**REQUIREMENT:**
Quote the entries below from the line with "Repository: albert031/albert031.github.io" through the line with "<button class=dropbtn><a href=../dougshrine.html>Doug", both ends included, and only those lines.

Structured diff data:
____________

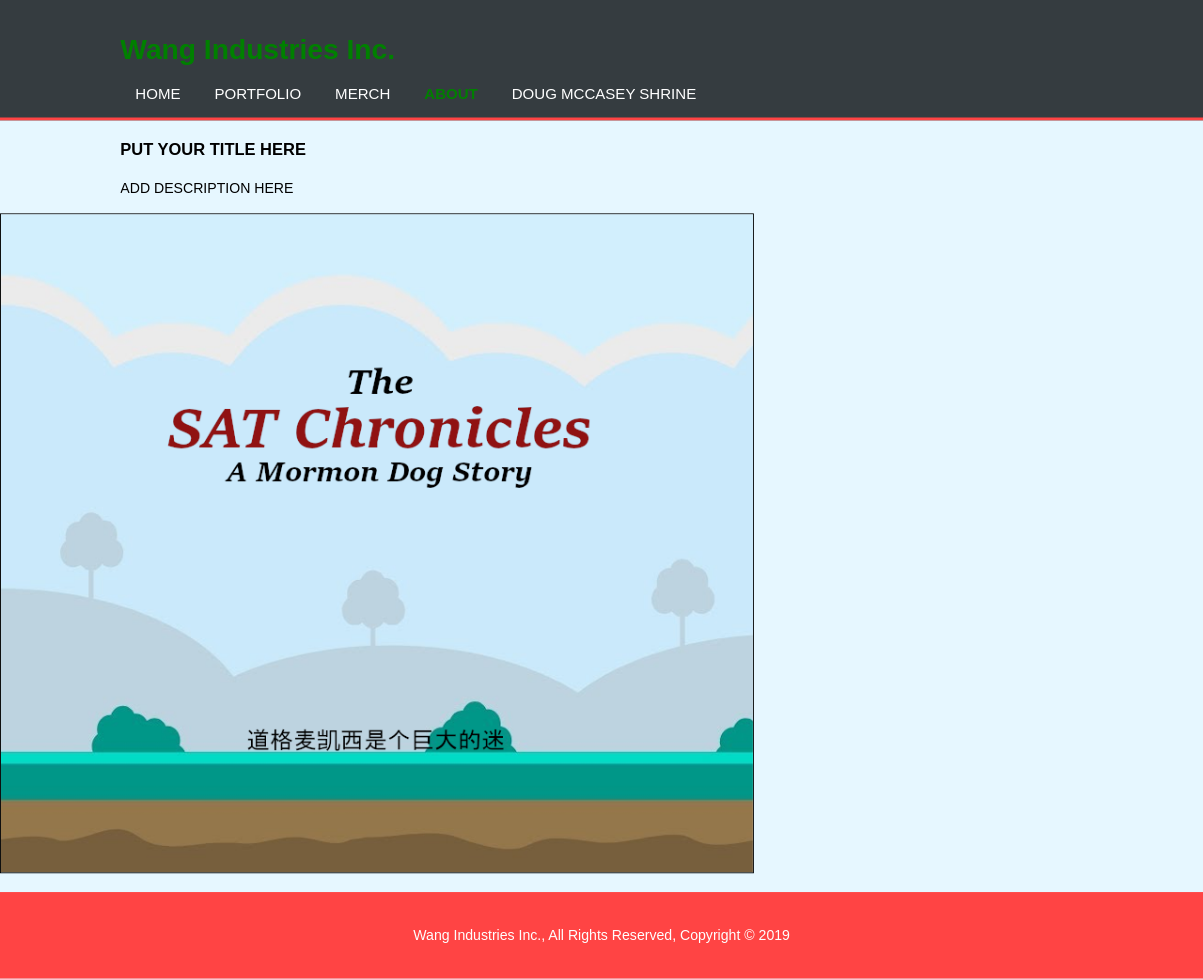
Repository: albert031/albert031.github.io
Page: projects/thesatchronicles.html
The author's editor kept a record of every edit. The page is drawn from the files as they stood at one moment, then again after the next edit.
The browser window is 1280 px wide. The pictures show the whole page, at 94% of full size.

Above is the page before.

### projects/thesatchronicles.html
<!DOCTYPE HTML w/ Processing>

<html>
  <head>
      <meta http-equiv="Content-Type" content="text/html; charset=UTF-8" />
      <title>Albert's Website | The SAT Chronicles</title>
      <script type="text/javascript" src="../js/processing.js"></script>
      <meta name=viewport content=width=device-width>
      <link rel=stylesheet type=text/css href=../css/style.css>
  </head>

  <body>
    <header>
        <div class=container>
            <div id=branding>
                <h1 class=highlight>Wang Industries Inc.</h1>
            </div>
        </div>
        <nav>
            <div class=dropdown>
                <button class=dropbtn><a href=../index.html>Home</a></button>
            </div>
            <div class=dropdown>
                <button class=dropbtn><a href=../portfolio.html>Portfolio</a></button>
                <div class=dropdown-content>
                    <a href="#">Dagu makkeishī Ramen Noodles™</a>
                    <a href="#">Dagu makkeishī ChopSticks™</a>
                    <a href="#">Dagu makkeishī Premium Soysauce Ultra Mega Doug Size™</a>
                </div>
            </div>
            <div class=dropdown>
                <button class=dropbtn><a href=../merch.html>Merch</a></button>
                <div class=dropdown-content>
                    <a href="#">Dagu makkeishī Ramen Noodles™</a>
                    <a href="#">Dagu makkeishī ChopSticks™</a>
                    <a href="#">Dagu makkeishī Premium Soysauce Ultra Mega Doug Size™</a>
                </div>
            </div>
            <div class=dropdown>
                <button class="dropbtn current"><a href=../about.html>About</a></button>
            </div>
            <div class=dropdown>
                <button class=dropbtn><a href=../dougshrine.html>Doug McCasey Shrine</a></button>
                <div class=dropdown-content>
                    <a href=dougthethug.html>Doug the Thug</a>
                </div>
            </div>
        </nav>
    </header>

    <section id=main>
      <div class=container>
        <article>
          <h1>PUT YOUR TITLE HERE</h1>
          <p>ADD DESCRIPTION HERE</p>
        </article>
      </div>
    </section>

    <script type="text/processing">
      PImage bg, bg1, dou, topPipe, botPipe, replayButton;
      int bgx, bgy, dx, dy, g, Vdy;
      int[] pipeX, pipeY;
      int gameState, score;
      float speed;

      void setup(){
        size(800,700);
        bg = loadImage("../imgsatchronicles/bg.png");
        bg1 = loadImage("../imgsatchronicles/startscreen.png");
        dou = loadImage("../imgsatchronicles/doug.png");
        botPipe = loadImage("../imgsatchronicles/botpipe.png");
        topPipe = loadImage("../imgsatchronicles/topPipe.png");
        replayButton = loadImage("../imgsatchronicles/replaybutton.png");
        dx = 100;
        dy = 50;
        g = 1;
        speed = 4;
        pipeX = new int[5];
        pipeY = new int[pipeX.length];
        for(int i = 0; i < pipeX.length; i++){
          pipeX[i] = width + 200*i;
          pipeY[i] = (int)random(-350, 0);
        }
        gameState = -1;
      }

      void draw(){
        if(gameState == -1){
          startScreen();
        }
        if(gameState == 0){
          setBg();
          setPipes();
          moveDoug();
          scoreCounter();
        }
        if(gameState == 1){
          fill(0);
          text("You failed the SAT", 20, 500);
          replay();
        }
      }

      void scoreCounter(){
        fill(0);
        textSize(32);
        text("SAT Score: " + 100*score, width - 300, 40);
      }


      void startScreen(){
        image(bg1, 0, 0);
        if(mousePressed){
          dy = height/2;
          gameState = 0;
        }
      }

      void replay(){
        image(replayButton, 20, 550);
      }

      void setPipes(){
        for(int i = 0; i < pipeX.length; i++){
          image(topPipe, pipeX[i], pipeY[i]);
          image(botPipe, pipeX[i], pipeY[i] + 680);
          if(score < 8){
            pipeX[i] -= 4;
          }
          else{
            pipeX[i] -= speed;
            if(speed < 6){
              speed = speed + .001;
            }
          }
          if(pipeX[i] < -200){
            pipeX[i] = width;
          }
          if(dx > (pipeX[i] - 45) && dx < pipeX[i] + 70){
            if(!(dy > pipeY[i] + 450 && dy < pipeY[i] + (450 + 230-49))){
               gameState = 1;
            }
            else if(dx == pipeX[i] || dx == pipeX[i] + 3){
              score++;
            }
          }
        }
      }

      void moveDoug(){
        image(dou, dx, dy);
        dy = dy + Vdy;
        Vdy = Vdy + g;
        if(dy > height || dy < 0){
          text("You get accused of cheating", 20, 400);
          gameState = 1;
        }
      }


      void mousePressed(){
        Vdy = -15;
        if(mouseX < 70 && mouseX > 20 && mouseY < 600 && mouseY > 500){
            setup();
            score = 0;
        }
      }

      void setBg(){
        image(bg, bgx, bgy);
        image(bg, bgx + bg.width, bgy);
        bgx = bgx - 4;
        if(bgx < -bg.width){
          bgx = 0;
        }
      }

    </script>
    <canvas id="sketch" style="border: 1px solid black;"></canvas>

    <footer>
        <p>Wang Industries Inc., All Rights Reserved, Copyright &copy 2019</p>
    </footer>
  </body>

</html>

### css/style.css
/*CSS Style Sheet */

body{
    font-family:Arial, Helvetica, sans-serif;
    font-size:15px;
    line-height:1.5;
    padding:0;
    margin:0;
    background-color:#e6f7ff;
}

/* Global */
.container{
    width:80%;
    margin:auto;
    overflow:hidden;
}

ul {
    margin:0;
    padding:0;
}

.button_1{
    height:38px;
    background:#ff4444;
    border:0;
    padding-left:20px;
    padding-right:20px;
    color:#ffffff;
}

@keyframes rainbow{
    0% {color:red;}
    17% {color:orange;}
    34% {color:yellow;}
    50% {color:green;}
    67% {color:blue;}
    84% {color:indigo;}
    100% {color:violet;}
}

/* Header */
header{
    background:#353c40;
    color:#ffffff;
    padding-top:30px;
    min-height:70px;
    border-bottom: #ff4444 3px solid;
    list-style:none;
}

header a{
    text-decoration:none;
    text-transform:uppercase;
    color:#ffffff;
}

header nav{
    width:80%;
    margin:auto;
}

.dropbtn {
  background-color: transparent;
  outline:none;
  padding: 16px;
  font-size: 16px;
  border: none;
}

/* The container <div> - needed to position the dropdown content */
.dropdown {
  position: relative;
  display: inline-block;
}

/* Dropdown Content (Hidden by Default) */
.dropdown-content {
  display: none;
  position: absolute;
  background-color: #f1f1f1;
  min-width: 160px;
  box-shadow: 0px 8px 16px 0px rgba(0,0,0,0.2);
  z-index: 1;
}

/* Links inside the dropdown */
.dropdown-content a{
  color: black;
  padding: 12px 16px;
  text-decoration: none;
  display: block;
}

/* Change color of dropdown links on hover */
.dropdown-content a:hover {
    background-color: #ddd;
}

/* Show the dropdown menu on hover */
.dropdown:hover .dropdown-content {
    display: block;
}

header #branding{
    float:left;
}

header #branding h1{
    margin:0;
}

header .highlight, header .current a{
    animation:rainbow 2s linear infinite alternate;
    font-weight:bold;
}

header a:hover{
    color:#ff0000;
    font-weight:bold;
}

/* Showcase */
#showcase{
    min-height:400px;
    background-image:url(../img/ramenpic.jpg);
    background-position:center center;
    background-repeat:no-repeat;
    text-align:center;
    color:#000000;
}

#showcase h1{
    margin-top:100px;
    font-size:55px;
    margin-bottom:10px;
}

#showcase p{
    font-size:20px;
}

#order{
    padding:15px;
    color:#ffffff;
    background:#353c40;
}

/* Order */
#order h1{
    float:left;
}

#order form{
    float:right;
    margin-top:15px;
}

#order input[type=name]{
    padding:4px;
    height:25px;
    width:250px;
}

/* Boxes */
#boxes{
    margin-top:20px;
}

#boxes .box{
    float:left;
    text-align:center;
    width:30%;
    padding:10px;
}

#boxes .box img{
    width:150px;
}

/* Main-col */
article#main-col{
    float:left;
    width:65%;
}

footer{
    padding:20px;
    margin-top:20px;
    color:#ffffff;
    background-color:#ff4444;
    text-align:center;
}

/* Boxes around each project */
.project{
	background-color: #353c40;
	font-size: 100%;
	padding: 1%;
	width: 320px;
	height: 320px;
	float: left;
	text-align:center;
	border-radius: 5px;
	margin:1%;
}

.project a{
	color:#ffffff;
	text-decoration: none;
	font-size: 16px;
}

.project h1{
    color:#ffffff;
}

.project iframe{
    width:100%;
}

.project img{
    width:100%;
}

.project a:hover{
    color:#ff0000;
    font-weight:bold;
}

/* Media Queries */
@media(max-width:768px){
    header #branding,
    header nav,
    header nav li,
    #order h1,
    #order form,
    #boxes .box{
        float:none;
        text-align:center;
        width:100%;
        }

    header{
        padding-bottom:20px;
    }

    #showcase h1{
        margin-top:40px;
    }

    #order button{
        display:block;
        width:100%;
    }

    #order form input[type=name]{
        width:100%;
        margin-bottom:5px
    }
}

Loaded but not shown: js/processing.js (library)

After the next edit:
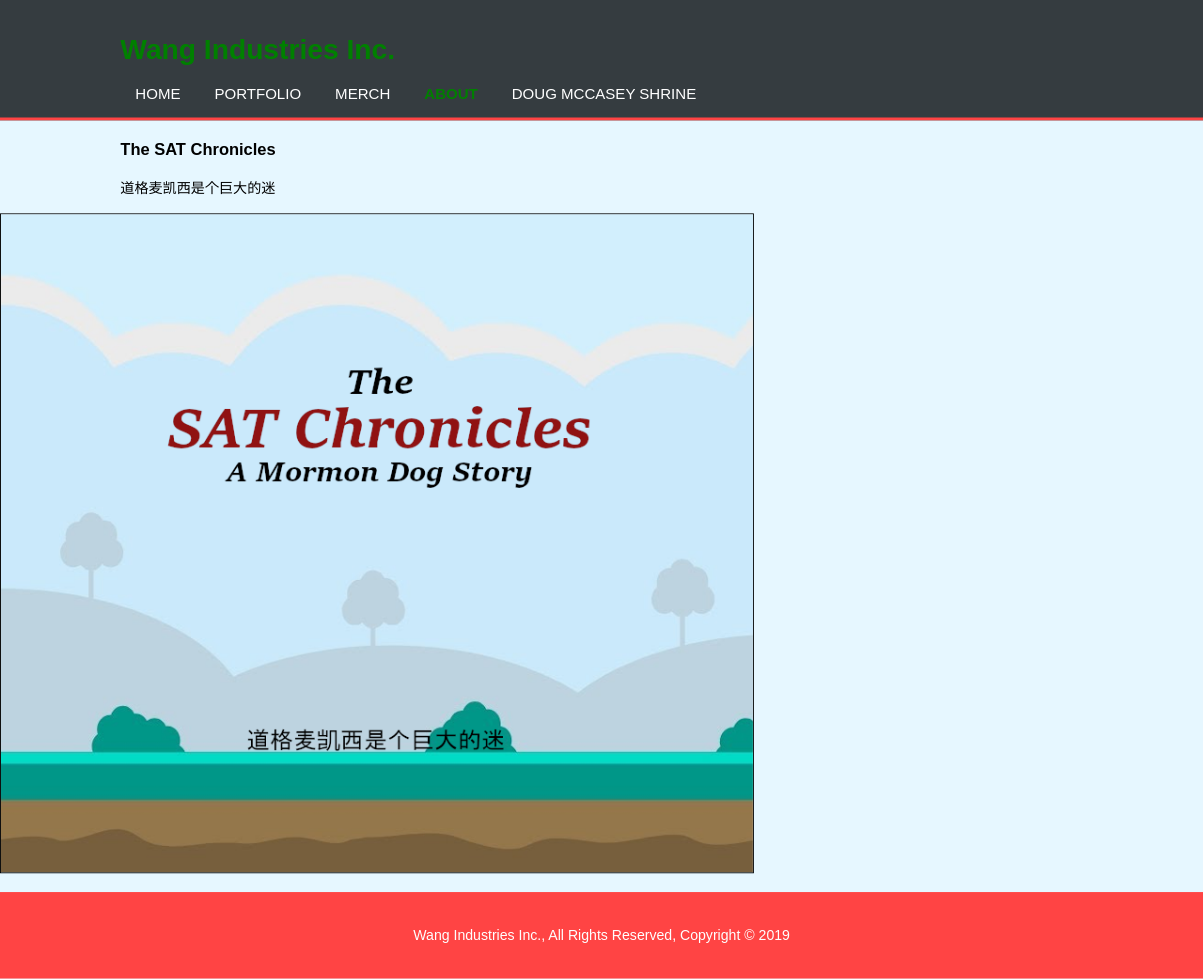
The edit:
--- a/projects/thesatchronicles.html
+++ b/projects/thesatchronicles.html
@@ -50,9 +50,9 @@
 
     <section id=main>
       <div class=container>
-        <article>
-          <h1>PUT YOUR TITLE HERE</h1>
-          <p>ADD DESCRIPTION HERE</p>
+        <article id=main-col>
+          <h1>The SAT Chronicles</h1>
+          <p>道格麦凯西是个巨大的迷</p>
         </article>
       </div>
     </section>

____________

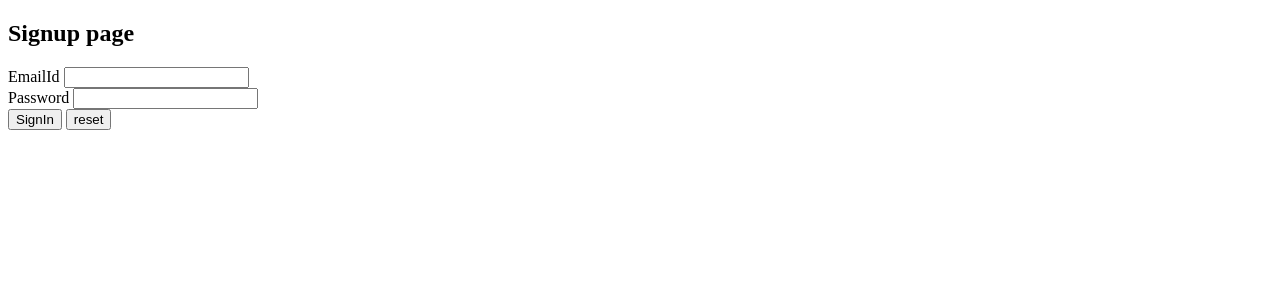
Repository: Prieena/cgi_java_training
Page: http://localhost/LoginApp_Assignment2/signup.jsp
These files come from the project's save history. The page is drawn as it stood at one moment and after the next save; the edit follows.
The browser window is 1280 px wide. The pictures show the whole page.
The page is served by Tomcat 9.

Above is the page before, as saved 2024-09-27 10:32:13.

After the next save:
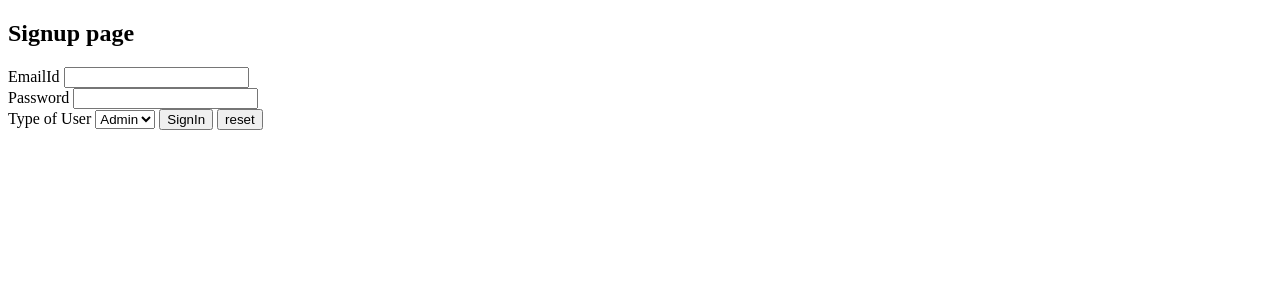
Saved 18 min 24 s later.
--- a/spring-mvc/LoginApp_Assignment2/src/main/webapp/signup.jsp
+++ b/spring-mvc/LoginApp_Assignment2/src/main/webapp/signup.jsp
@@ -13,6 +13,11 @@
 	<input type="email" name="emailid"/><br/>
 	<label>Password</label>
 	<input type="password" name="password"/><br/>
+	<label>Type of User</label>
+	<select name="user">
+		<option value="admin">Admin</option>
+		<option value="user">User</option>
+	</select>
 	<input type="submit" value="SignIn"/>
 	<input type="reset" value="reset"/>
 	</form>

____________

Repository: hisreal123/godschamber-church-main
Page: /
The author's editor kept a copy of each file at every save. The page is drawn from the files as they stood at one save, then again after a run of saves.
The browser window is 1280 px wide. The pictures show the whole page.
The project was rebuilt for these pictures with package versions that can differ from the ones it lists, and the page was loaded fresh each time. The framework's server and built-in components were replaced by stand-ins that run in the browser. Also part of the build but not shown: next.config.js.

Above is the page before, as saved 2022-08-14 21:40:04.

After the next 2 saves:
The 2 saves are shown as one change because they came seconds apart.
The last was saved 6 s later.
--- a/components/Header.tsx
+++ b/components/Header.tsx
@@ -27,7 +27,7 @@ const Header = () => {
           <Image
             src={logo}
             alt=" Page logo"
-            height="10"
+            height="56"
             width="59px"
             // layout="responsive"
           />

____________

**RESULT:**
Repository: albert031/albert031.github.io
Page: projects/thesatchronicles.html
The author's editor kept a record of every edit. The page is drawn from the files as they stood at one moment, then again after the next edit.
The browser window is 1280 px wide. The pictures show the whole page, at 94% of full size.

Above is the page before.

### projects/thesatchronicles.html
<!DOCTYPE HTML w/ Processing>

<html>
  <head>
      <meta http-equiv="Content-Type" content="text/html; charset=UTF-8" />
      <title>Albert's Website | The SAT Chronicles</title>
      <script type="text/javascript" src="../js/processing.js"></script>
      <meta name=viewport content=width=device-width>
      <link rel=stylesheet type=text/css href=../css/style.css>
  </head>

  <body>
    <header>
        <div class=container>
            <div id=branding>
                <h1 class=highlight>Wang Industries Inc.</h1>
            </div>
        </div>
        <nav>
            <div class=dropdown>
                <button class=dropbtn><a href=../index.html>Home</a></button>
            </div>
            <div class=dropdown>
                <button class=dropbtn><a href=../portfolio.html>Portfolio</a></button>
                <div class=dropdown-content>
                    <a href="#">Dagu makkeishī Ramen Noodles™</a>
                    <a href="#">Dagu makkeishī ChopSticks™</a>
                    <a href="#">Dagu makkeishī Premium Soysauce Ultra Mega Doug Size™</a>
                </div>
            </div>
            <div class=dropdown>
                <button class=dropbtn><a href=../merch.html>Merch</a></button>
                <div class=dropdown-content>
                    <a href="#">Dagu makkeishī Ramen Noodles™</a>
                    <a href="#">Dagu makkeishī ChopSticks™</a>
                    <a href="#">Dagu makkeishī Premium Soysauce Ultra Mega Doug Size™</a>
                </div>
            </div>
            <div class=dropdown>
                <button class="dropbtn current"><a href=../about.html>About</a></button>
            </div>
            <div class=dropdown>
                <button class=dropbtn><a href=../dougshrine.html>Doug McCasey Shrine</a></button>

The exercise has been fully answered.